Material supplied>

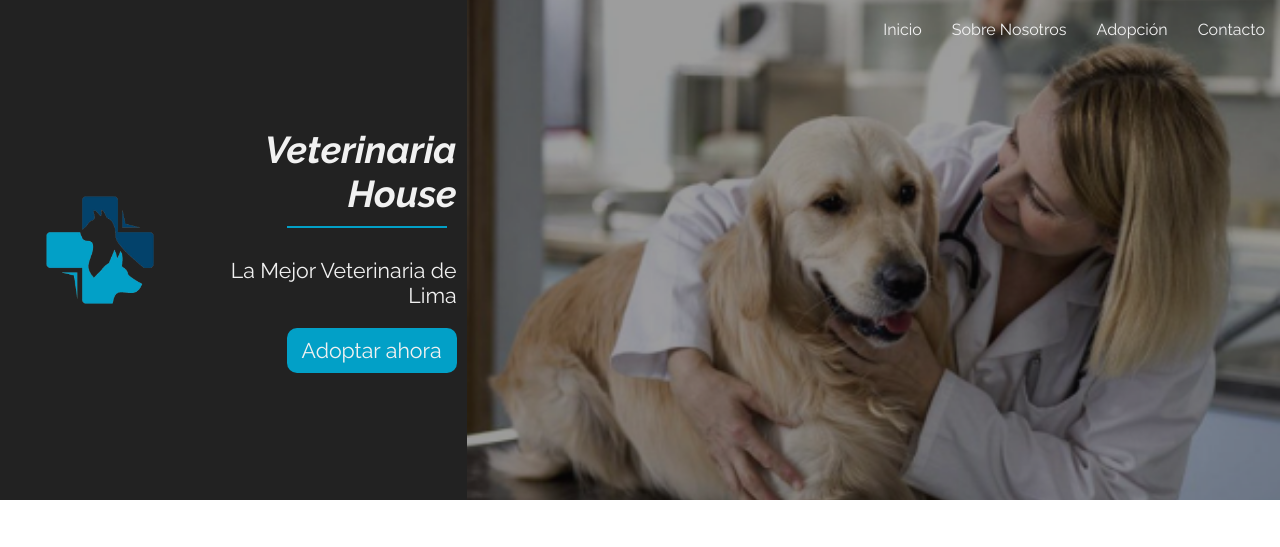
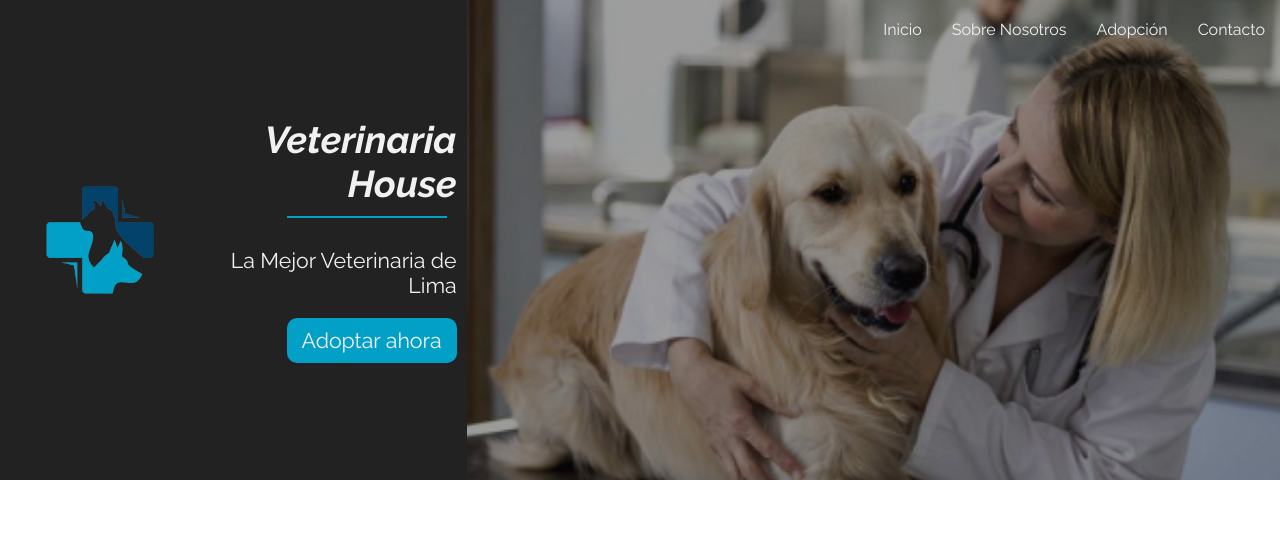
Before and after one commit to HansCristopherGoytiaG/Veterinaria-VetHouse, a plain HTML site: page index.html in a window 1280 px wide. Shown: the top 547 px of the page. Drawn offline with Linux system fonts and the light colour scheme.

Commit message:
Update estilos.css

```diff
--- a/CSS/estilos.css
+++ b/CSS/estilos.css
@@ -9,11 +9,11 @@
 
 .header {
   width: 100%;
-  height: 500px;
+  height: 400px;
   position: relative;
   font-family: raleway;
   margin-bottom: 30px;
-  min-height: 500px;
+  min-height: 400px;
 }
 
 .header .container__right img {
```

Goal of the exercise> Set down the records again exactly as they appear, leaving each picture behind.

Task answer>
Before and after one commit to HansCristopherGoytiaG/Veterinaria-VetHouse, a plain HTML site: page index.html in a window 1280 px wide. Shown: the top 547 px of the page. Drawn offline with Linux system fonts and the light colour scheme.

Commit message:
Update estilos.css

```diff
--- a/CSS/estilos.css
+++ b/CSS/estilos.css
@@ -9,11 +9,11 @@
 
 .header {
   width: 100%;
-  height: 500px;
+  height: 400px;
   position: relative;
   font-family: raleway;
   margin-bottom: 30px;
-  min-height: 500px;
+  min-height: 400px;
 }
 
 .header .container__right img {
```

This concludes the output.